Look through the entries for the string "Spring", and copy each line that holds it.

### Supplied records

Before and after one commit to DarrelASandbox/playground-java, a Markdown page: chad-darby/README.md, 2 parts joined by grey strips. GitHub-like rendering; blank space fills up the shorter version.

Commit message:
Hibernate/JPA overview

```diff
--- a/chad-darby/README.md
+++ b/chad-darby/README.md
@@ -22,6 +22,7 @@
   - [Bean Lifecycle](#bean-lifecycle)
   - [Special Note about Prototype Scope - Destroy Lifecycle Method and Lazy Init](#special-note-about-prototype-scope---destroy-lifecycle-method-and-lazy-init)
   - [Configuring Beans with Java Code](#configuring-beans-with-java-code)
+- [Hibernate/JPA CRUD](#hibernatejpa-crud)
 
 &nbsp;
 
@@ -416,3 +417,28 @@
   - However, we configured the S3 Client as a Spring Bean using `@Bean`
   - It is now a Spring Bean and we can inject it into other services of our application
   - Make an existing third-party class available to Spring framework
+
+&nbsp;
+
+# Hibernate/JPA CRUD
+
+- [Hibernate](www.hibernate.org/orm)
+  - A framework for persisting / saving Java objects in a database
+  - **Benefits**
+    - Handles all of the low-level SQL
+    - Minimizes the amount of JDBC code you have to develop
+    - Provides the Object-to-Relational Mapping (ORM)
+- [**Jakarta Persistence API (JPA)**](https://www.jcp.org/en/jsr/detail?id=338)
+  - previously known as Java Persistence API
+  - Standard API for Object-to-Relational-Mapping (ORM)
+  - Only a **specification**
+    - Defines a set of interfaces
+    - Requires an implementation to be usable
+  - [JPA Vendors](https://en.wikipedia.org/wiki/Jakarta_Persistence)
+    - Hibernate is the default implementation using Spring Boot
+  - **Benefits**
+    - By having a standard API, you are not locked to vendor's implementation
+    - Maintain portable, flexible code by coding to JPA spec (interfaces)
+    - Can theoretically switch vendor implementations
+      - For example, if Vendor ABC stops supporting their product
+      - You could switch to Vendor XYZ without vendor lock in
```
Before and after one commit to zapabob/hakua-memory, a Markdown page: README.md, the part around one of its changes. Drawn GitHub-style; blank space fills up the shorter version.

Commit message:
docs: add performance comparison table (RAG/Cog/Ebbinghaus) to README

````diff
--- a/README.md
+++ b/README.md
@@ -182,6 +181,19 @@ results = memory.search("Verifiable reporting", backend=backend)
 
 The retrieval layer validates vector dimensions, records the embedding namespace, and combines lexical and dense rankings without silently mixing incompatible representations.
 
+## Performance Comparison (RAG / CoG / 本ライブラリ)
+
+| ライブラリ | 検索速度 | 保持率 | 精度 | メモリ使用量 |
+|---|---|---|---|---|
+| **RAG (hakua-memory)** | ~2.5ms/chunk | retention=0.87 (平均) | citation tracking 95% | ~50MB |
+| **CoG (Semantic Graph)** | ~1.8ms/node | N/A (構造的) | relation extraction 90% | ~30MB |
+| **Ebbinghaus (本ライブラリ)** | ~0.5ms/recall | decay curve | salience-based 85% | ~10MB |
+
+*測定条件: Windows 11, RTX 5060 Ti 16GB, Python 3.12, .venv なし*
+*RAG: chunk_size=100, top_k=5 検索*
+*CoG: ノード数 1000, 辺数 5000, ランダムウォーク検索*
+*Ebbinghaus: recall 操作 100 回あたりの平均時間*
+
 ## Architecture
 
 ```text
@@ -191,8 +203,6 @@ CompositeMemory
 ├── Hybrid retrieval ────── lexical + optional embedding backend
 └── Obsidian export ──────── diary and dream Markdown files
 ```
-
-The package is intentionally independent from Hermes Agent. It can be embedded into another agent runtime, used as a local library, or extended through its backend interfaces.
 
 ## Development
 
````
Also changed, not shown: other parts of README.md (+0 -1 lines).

######

Exercise solution:
   - However, we configured the S3 Client as a Spring Bean using `@Bean`
   - It is now a Spring Bean and we can inject it into other services of our application
   - Make an existing third-party class available to Spring framework
+    - Hibernate is the default implementation using Spring Boot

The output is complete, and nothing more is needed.